Image above and left: To explain the complex intertwining of design, politics, and finance in federal efforts to remake cities, CUP designed a series of Urban Renewal activity tables and exhibition boards. Each table was made in the shape of the relevant Urban Renewal area and held a series of games and informational devices.
|Location||New York, New York, USA|
|Design Center||Center for Urban Pedagogy (CUP)|
|Project Organizers||Damon Rich, Rosten Woo|
|Project Team||Danny Aranda, AJ Blandford, Stella Bugbee, Zoë Coombes, Meghann Curtis, Leigh Davis, Beth Lieberman, Andrea Meller, Sam Stark, Celina Su, Oscar Tuazon|
|Partner Organizations||Interboro Institute, Storefront for Art and Architecture|
|Volunteers||James Case, Cynthia Golembeski, Alyssa Gerber, Anette Gallo, Rob Giampietro, Edwin Huh, Jackson McDade, Gaetane Michaux, Jennifer Minnen, Elizabeth Solomon, Lila Yomtoob|
|Major Funding||Brooklyn Arts Council, Center for Arts Education, Storefront for Art and Architecture, City-as-School High School, Parsons School of Design Integrated Design Curriculum, Lily Auchincloss Foundation, Rooftop Filmmakers Fund|
Designed and researched by the Center for Urban Pedagogy, a New York-based nonprofit, City Without a Ghetto examined the urban-renewal programs of the ’50s and ’60s and their effects on the American city.
The project began in 2003 as a curriculum for students at New York’s City-As-School High School and the Parsons School of Design. Under the direction of Damon Rich and Rosten Woo, it eventually grew to become an exhibit that traveled to the Storefront for Art and Architecture, New York, and Mess Hall, Chicago, among other venues.
An immensely successful educational tool, City Without a Ghetto used the Housing Act of 1949 (which gave rise to Urban Renewal, a policy aimed at revitalizing blighted urban areas), as a springboard for discussions of design, urban planning, and low-income housing policies. The act’s use of eminent domain had far-reaching and controversial effects in cities throughout the country. Designers, public policy students, political figures, and community activists collaborated to create the teaching materials, which asked students questions such as: “According to certain narratives of design history, the destruction of Pruitt-Igoe, begun in 1972, forced design into a retreat, abandoning its heroic pose. If we as designers want to effectively relate to politics, what should we take from this example?”
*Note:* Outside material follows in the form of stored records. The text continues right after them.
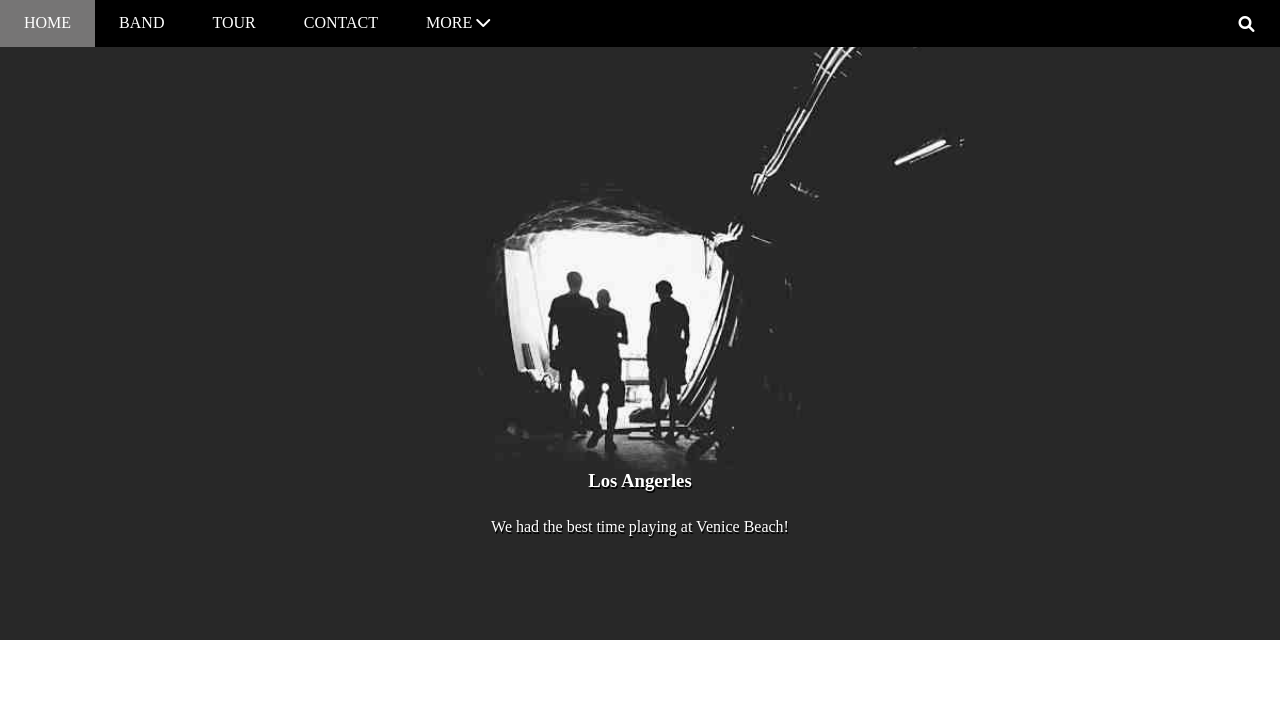
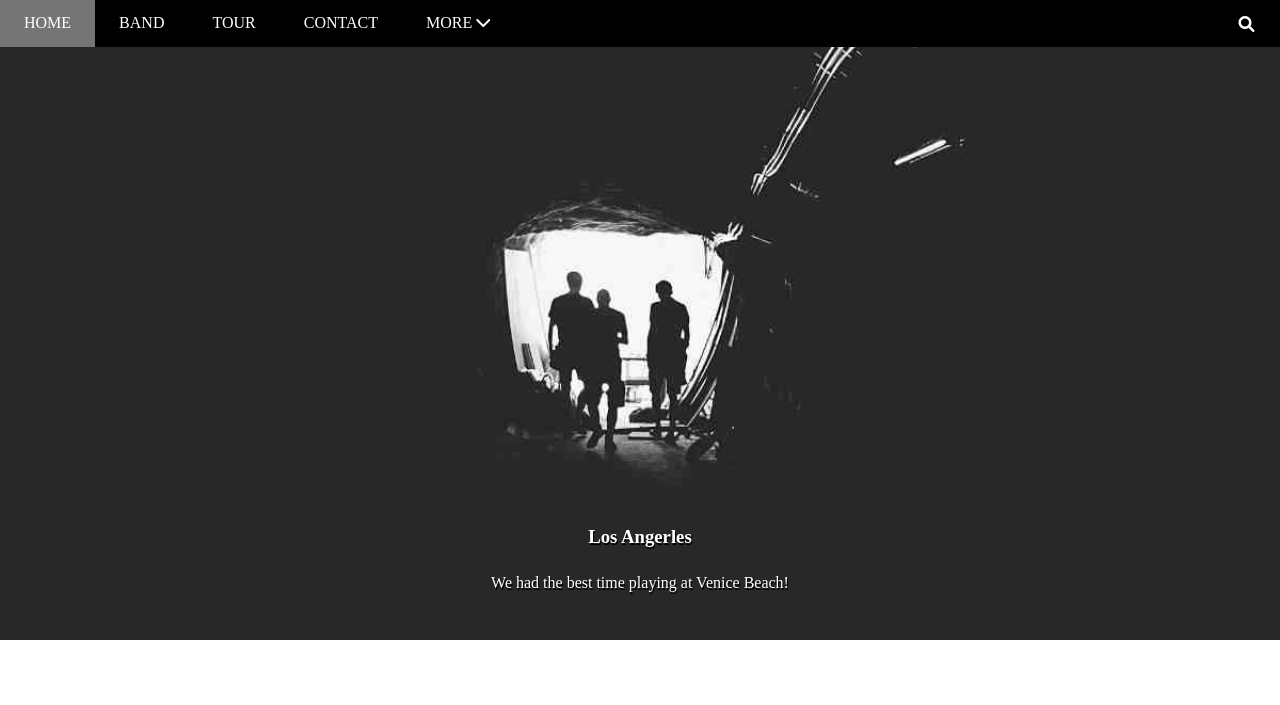
Before and after one commit to paulnguyen4548/the_band, a plain HTML site: page index.html in a window 1280 px wide. Shown: the top 705 px of the page. Drawn offline with Linux system fonts and the light colour scheme.

Commit message:
fix mobile

```diff
--- a/css/style.css
+++ b/css/style.css
@@ -139,7 +139,7 @@
 }
 .banner .bannerContent{
     position: absolute;
-    bottom: 32px;
+    bottom: -24px;
    line-height: 46px;
     margin-bottom: 32px;
     color: white;
```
Likewise, the traveling exhibit featured six modules that encouraged viewers to “appreciate how legislation, architecture, finance, popular culture, and social attitudes shape human environments.” It put public-housing programs under a colorful microscope, dissecting the policy and planning arguments that shaped urban renewal. Detailed graphics showed “before” and “after” examples of iconic housing projects and explained how their designs were influenced by legal battles such as Gautreaux v. Chicago Housing Authority, the 1966 court case in which a group of plaintiffs argued that the very location of their housing project violated their civil rights. Five tables displayed photographs, timelines, and interactive elements, each table highlighting the history of a different blighted area in New York.
Above all, City Without a Ghetto discussed policy issues in a way that was at once tangible and provocative. Even the project’s name was intended to give students and gallery visitors alike pause for thought.
above and left image: From 1949 through 1974 Urban Renewal programs drastically reshaped built landscapes across the United States.
right image: Futuristic visions provided by architects popularized massive redevelopment, often in the interest of real estate developers. All photographs CUP